FAYETTEVILLE — “Instant Image Makeover” debuted Tuesday night on ESPN.
In a 2-hour window, the perception of Arkansas as an outmanned bunch of so-so shooters was reshaped against a legitimate contender for the national championship.
Florida shot threes like Arkansas usually does — maybe worse — and the Razorbacks impersonated the Gators, the best shooting team in the Southeastern Conference. When Jacorey Williams, who was 0-of-4 from outside in eight previous SEC games, threw one in for 29-13, a beat writer reacted with “Really?”

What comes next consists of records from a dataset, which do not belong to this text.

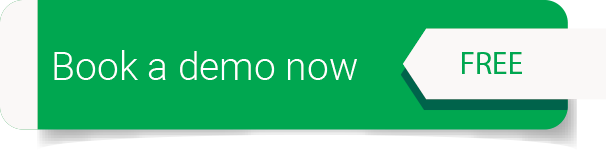
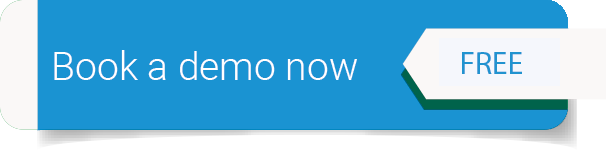
updated for bg

diff --git a/css/custom.css b/css/custom.css
@@ -101,14 +101,14 @@ left: 170px; }
 .helensection .leftsection{padding-top:80px;}
 .helensection .leftsection h1{color:#000000; font-size:38px; margin-top:0; font-weight:300;}
 .helensection .leftsection p{font-size:22px; color:#515251; line-height:1.3; margin-bottom:15px;}
-.btn-green{background:#00a750; color:#fff; border-radius:0; padding:12px 26px;}
-.btn-green:hover{background:#023219; color:#fff;}
+.btn-green{background: rgba(18,149,216,1);background: linear-gradient(305deg, #6eb2bd 0%, #6eb2bd 20%, #1295d8 100%); color:#fff; border-radius:0; padding:12px 26px;}
+.btn-green:hover{background: rgba(18,149,216,1);background: linear-gradient(05deg, #6eb2bd 0%, #6eb2bd 50%, #1295d8 100%); color:#fff;}
 
 
 /********************************/
 /*          Why Helen Section   */
 /********************************/
-.whysection{background:#4379bc; padding:82px 0px;}
+.whysection{background: rgba(18,149,216,1);background: linear-gradient(305deg, #6eb2bd 0%, #6eb2bd 20%, #1295d8 100%); padding:82px 0px;}
 .whysection h2{font-size:40px; color:#fff; text-align:center; padding-bottom:25px; margin-top:0; font-weight:300;}
 .newcol{text-align:center;}
 .newcol h3{font-size:22px; color:#fff;}
@@ -187,7 +187,7 @@ box-shadow: -1px 1px 12px -3px rgba(110,109,110,1);}
 /********************************/
 /*         Teastimonial Section   */
 /********************************/
-.testimonialsection{background:#2971b9; padding:50px 0px;}
+.testimonialsection{background: rgba(18,149,216,1);background: linear-gradient(305deg, #6eb2bd 0%, #6eb2bd 20%, #1295d8 100%); padding:50px 0px;}
 .testimonialsection h2, .mediasection h2{margin-top:0; color:#fff; font-weight:300; font-size:36px;}
 .testimonialsection p, .mediasection p{color:#fff; font-size:16px; font-weight:300;}
 .owl-theme .owl-dots .owl-dot span{width:50px !important; height:2px !important;}
@@ -262,7 +262,7 @@ object-fit: cover;
 /********************************/
 /*         Book Demo Section   */
 /********************************/
-.booksection{background:url(../images/booksectionbg.png) no-repeat center center #2771b9; background-size:cover; padding:95px 0px 65px;}
+.booksection{/*background:url(../images/booksectionbg.png) no-repeat center center #2771b9;*/ background: rgba(18,149,216,1);background: linear-gradient(305deg, #6eb2bd 0%, #6eb2bd 20%, #1295d8 100%); background-size:cover; padding:95px 0px 65px;}
 .bookleft h3{font-size:50px; color:#fff; font-weight:300;}
 .bookleft p{font-size:32px; color:#fff; font-weight:300;}
 
@@ -281,14 +281,14 @@ object-fit: cover;
 /********************************/
 /*         Query Section   */
 /********************************/
-.querysection{background:#fef0ef; padding:50px 0px 100px;}
+.querysection{background:#e9f6fa; padding:50px 0px 100px;}
 .headingsection{text-align:center;}
 .headingsection h2{padding-bottom:15px;}
 .headingsection p{font-size:17px; color:#353f55;}
 .queryform{width:100%; max-width:810px; margin:40px auto 0px;}
 .queryform .form-control{margin-bottom:10px; border-radius:0; border:0; resize:none; box-shadow:none;}
-.queryform .btn{width:100%; background:#f38193; border:1px solid #e27083; margin-top:15px;}
-.queryform .btn:hover{background:#68323a; border:1px solid #68323a;}
+.queryform .btn{width:100%;{background: rgba(18,149,216,1);background: linear-gradient(305deg, #6eb2bd 0%, #6eb2bd 20%, #1295d8 100%); border:1px solid #269ace; margin-top:15px;}
+.queryform .btn:hover{background: rgba(18,149,216,1);background: linear-gradient(05deg, #6eb2bd 0%, #6eb2bd 50%, #1295d8 100%); border:1px solid #68323a;}
 
 /********************************/
 /*         Team Page Section   */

Driving to Fayetteville, I offered that a 12-point Arkansas loss would be acceptable, maybe even an accomplishment. Conventional wisdom said that for the Razorbacks to win, Florida would have to turn the ball over about 20 times and shoot poorly. Even then, the outcome would be dicey the way Arkansas shoots threes.
Florida looked like a team burdened by its new No. 2 ranking and Arkansas played hard and loose, harassing the Gators and corralling every available ball. Arkansas contested most shots and Florida missed many of the open ones.
Scott Wilbekin’s 15-footer just before the halftime buzzer had two chances to go down, but didn’t and he walked off the court shaking his head in disbelief — an understandable reaction to a 43-26 deficit.
Trying to explain Arkansas’ 53.3 shooting percentage vs. Florida’s 29.2 at halftime, a seatmate just shook his head. Asking around, the best anybody could come up with was “Home.” Too easy. If that was the answer, wouldn’t Arkansas shoot lights out every game in Walton Arena?
Unquestionably, the Razorbacks’ victory was rooted in three-point shooting. Twelfth in the league at less than 30 percent, Arkansas made seven of its first nine on the way to a 37-15 lead. The shooting was as confounding as the shooters.
Not only did Williams make one, Michael Qualls — 1-of-3 from outside since early January — swished his only attempt from outside. B.J. Young, 4-of-27 in the SEC, made 2-of-5 in the first half.
On the other side, Erik Murphy — the second-best three-point shooter in the nation at better than 51 percent — missed all three of his first-half attempts and one more before a make.
With less than a second to play and the 80-69 victory secure, Arkansas’ ball handler threw the ball into the air. It bounced off the shoulder of Mardracus Wade who never flinched while on a beeline to the exuberant student section.
For perspective on Arkansas’ production in the first 20 minutes, know that only one of the Gators’ eight SEC opponents had topped 52 points in 40 minutes.
Florida started the second half stumbling around and Arkansas’ lead climbed to 23. The next time I looked up, it was 16. Arkansas was on the verge of a second straight shot clock violation when Qualls scored and Hunter Mickelson put back a miss on the next possession. Kikko Haydar’s three for a 20-point lead was preceded by two missed free throws by Michael Frazier, a 94 percent shooter from the line, and followed by the Gators failing to get anything from two fast breaks, even though they had the numbers.
It was that kind of night, one where they suffered a 10-second violation although there was no pressure on the ball and threw a pass to the Arkansas bench. They had 16 turnovers; it seemed like more.
The Razorbacks didn’t rush things in the second half — the crowd counted down the shot clock on the many occasions it dipped under 10 — and didn’t shoot as well as they did during the first half. Still, the outcome was never in doubt.
Once the euphoria wears off, the question is: What next? Did Arkansas turn the corner against the SEC favorite? I suspect the answer depends a great deal on three-point shooting.
Harry King is sports columnist for Stephens Media’s Arkansas News Bureau. His email address is firstname.lastname@example.org.